We've got a tale of two markets here, said John Tashjian, principal of Centurion Real Estate Partners, which owns residential and office buildings in Manhattan and California. Now, more than ever, we're seeing a separation between the haves and have-nots in terms of geography.
The most robust cities are those with strong local economies and high demand, said Tashjian. The S&P/Case-Shiller Housing Index reported Tuesday that in April, prices in San Francisco rose 3.4 percent, Washington, D.C., rose 2.8 percent, Boston rose 0.9 percent, Miami rose 0.4 percent and New York rose 0.1 percent. Each city has been insulated from the lackluster national job market and, particularly in the case of New York's Manhattan and Miami's South Beach, attracted foreign buyers seeking stable investments. This demand has led to low inventory and price increases.
You have to look at what the demand generators are, said Tashjian. The U.S. is on sale.
But the rest of the country lacks the cachet of premier cities, and Monday's new home sales data, provided by the U.S. Commerce Department, supports the idea of disparity. New home sales in the Northeast region surged 36.7 percent and sales in the South rose 12.7 percent. In contrast, new home sales fell 3.5 percent in the West and 10.6 percent in the Midwest.
The economy is still bad, said Tashjian. Let's not call it a comeback just yet.
And while new home sales were up, they account for only around 7 percent of the market. Existing home sales, the bulk of housing, were down 1.5 percent to a seasonally adjusted annual rate of 4.55 million in May, according to the National Association of Realtors.

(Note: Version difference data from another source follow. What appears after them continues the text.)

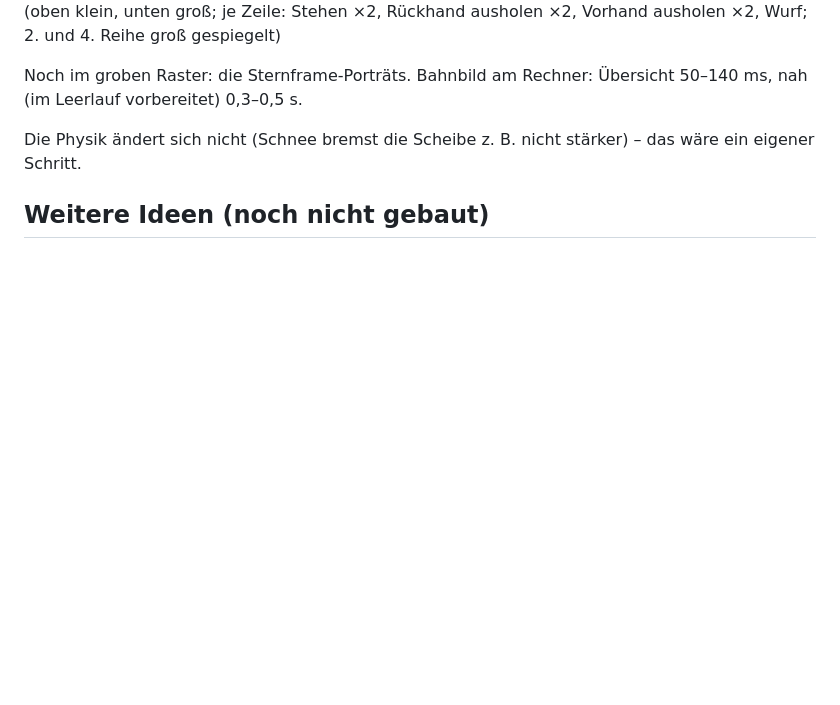
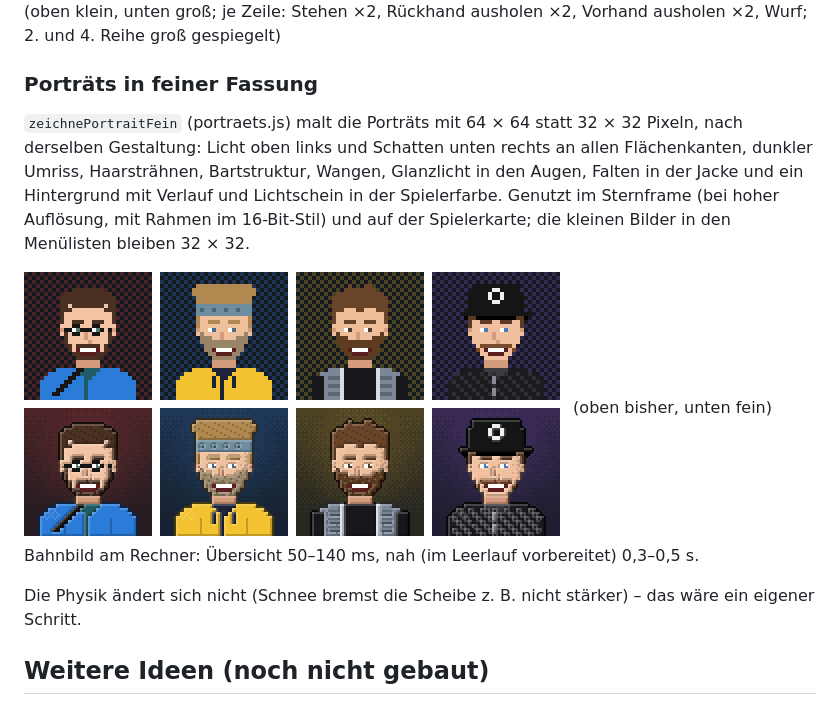
Before and after one commit to junna656/Discgolf_Game, a Markdown page: docs/GRAFIK-VORSCHLAEGE.md, the part around the change. Rendered like a GitHub page; pictures changed too: docs/bilder/portraets_fein.png (added); blank space fills up the shorter version.

```diff
--- a/docs/GRAFIK-VORSCHLAEGE.md
+++ b/docs/GRAFIK-VORSCHLAEGE.md
@@ -117,7 +117,16 @@ damit jede Pose in beiden Größen gilt. Umriss automatisch als dunklere Stufe d
 (oben klein, unten groß; je Zeile: Stehen ×2, Rückhand ausholen ×2, Vorhand ausholen ×2, Wurf;
 2. und 4. Reihe groß gespiegelt)
 
-Noch im groben Raster: die Sternframe-Porträts.
+### Porträts in feiner Fassung
+
+`zeichnePortraitFein` (portraets.js) malt die Porträts mit 64 × 64 statt 32 × 32 Pixeln, nach derselben Gestaltung:
+Licht oben links und Schatten unten rechts an allen Flächenkanten, dunkler Umriss, Haarsträhnen,
+Bartstruktur, Wangen, Glanzlicht in den Augen, Falten in der Jacke und ein Hintergrund mit Verlauf und
+Lichtschein in der Spielerfarbe. Genutzt im Sternframe (bei hoher Auflösung, mit Rahmen im 16-Bit-Stil)
+und auf der Spielerkarte; die kleinen Bilder in den Menülisten bleiben 32 × 32.
+
+![Porträts](bilder/portraets_fein.png)
+(oben bisher, unten fein)
 Bahnbild am Rechner: Übersicht 50–140 ms, nah (im Leerlauf vorbereitet) 0,3–0,5 s.
 
 Die Physik ändert sich nicht (Schnee bremst die Scheibe z. B. nicht stärker) – das wäre ein eigener Schritt.
```
Also changed, not shown: 2 other files.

And existing home sales remain far below the peak level of around 7 million.
A true housing recovery will not occur without sustained job growth, an improvement that Tashjian doesn't expect for at least a year.